◆ Task to carry out: Set down each entry as it stands. Skip the pictures.

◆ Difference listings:

* * * * *

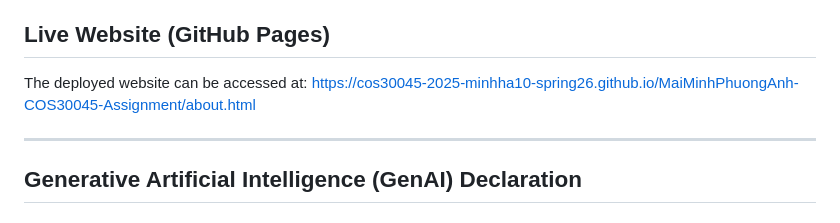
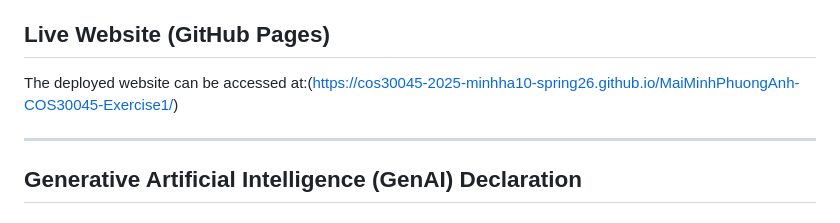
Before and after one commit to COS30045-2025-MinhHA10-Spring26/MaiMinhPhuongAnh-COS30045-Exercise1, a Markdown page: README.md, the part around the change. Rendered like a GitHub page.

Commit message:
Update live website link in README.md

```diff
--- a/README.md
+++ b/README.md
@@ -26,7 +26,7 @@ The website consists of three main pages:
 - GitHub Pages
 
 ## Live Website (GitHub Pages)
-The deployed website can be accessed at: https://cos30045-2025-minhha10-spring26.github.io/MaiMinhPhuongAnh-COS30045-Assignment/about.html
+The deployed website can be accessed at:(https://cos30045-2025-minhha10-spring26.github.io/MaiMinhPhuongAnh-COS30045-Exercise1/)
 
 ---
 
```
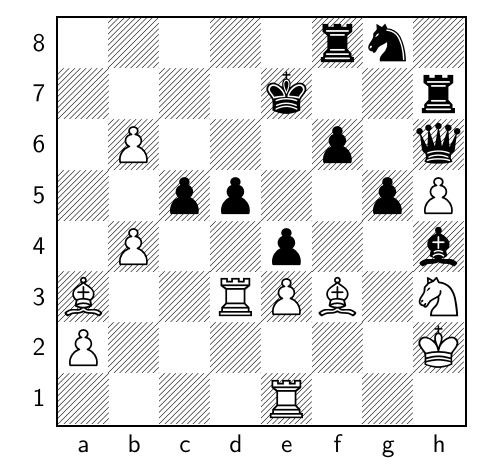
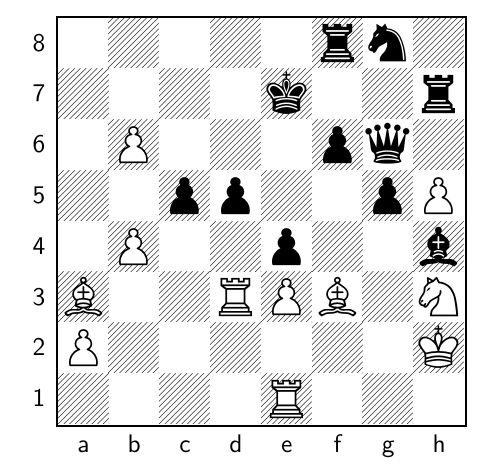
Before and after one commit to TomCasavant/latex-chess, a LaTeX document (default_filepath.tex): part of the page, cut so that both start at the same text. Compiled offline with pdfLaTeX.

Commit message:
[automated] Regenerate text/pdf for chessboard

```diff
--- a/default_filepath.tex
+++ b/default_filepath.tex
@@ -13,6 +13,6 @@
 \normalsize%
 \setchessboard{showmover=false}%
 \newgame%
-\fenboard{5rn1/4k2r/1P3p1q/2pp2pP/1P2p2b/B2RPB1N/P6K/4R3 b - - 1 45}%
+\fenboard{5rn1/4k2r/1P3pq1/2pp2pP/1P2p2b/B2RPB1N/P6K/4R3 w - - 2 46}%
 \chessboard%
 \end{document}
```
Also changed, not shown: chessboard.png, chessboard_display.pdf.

* * * * *

◆ Response for this exercise:
Before and after one commit to COS30045-2025-MinhHA10-Spring26/MaiMinhPhuongAnh-COS30045-Exercise1, a Markdown page: README.md, the part around the change. Rendered like a GitHub page.

Commit message:
Update live website link in README.md

```diff
--- a/README.md
+++ b/README.md
@@ -26,7 +26,7 @@ The website consists of three main pages:
 - GitHub Pages
 
 ## Live Website (GitHub Pages)
-The deployed website can be accessed at: https://cos30045-2025-minhha10-spring26.github.io/MaiMinhPhuongAnh-COS30045-Assignment/about.html
+The deployed website can be accessed at:(https://cos30045-2025-minhha10-spring26.github.io/MaiMinhPhuongAnh-COS30045-Exercise1/)
 
 ---
 
```
Before and after one commit to TomCasavant/latex-chess, a LaTeX document (default_filepath.tex): part of the page, cut so that both start at the same text. Compiled offline with pdfLaTeX.

Commit message:
[automated] Regenerate text/pdf for chessboard

```diff
--- a/default_filepath.tex
+++ b/default_filepath.tex
@@ -13,6 +13,6 @@
 \normalsize%
 \setchessboard{showmover=false}%
 \newgame%
-\fenboard{5rn1/4k2r/1P3p1q/2pp2pP/1P2p2b/B2RPB1N/P6K/4R3 b - - 1 45}%
+\fenboard{5rn1/4k2r/1P3pq1/2pp2pP/1P2p2b/B2RPB1N/P6K/4R3 w - - 2 46}%
 \chessboard%
 \end{document}
```
Also changed, not shown: chessboard.png, chessboard_display.pdf.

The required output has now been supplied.